* Exercise description *
As the answer, give every line of the records that includes the word "then".

* Recorded data *
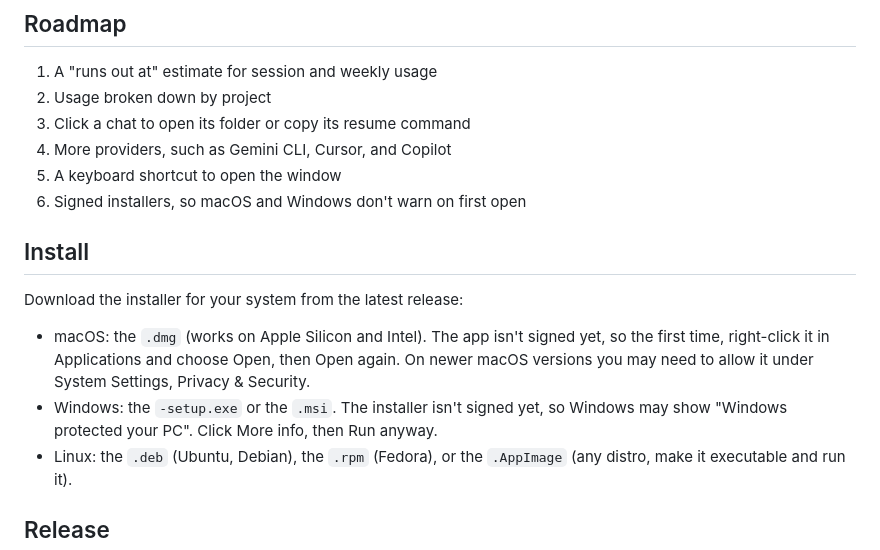
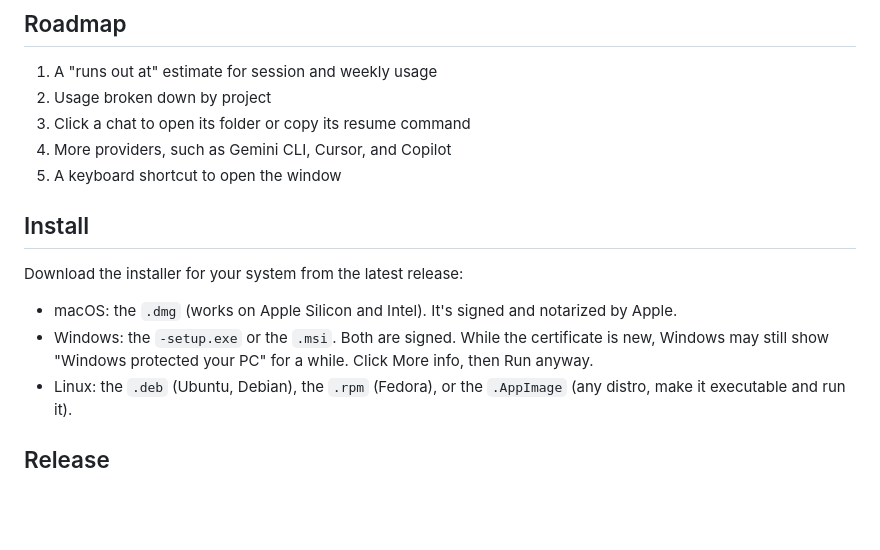
Before and after one commit to bradtraversy/agent-context-monitor, a Markdown page: README.md, the part around the change. Rendered like a GitHub page; blank space fills up the shorter version.

Commit message:
Update the install notes now that the installers are signed

```diff
--- a/README.md
+++ b/README.md
@@ -26,14 +26,13 @@ The tray dot is grey with no data, green when fine, amber at 70% used, and red a
 3. Click a chat to open its folder or copy its resume command
 4. More providers, such as Gemini CLI, Cursor, and Copilot
 5. A keyboard shortcut to open the window
-6. Signed installers, so macOS and Windows don't warn on first open
 
 ## Install
 
 Download the installer for your system from the latest release:
 
-- macOS: the `.dmg` (works on Apple Silicon and Intel). The app isn't signed yet, so the first time, right-click it in Applications and choose Open, then Open again. On newer macOS versions you may need to allow it under System Settings, Privacy & Security.
-- Windows: the `-setup.exe` or the `.msi`. The installer isn't signed yet, so Windows may show "Windows protected your PC". Click More info, then Run anyway.
+- macOS: the `.dmg` (works on Apple Silicon and Intel). It's signed and notarized by Apple.
+- Windows: the `-setup.exe` or the `.msi`. Both are signed. While the certificate is new, Windows may still show "Windows protected your PC" for a while. Click More info, then Run anyway.
 - Linux: the `.deb` (Ubuntu, Debian), the `.rpm` (Fedora), or the `.AppImage` (any distro, make it executable and run it).
 
 ## Release
```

* Answer below *
-- macOS: the `.dmg` (works on Apple Silicon and Intel). The app isn't signed yet, so the first time, right-click it in Applications and choose Open, then Open again. On newer macOS versions you may need to allow it under System Settings, Privacy & Security.
-- Windows: the `-setup.exe` or the `.msi`. The installer isn't signed yet, so Windows may show "Windows protected your PC". Click More info, then Run anyway.
+- Windows: the `-setup.exe` or the `.msi`. Both are signed. While the certificate is new, Windows may still show "Windows protected your PC" for a while. Click More info, then Run anyway.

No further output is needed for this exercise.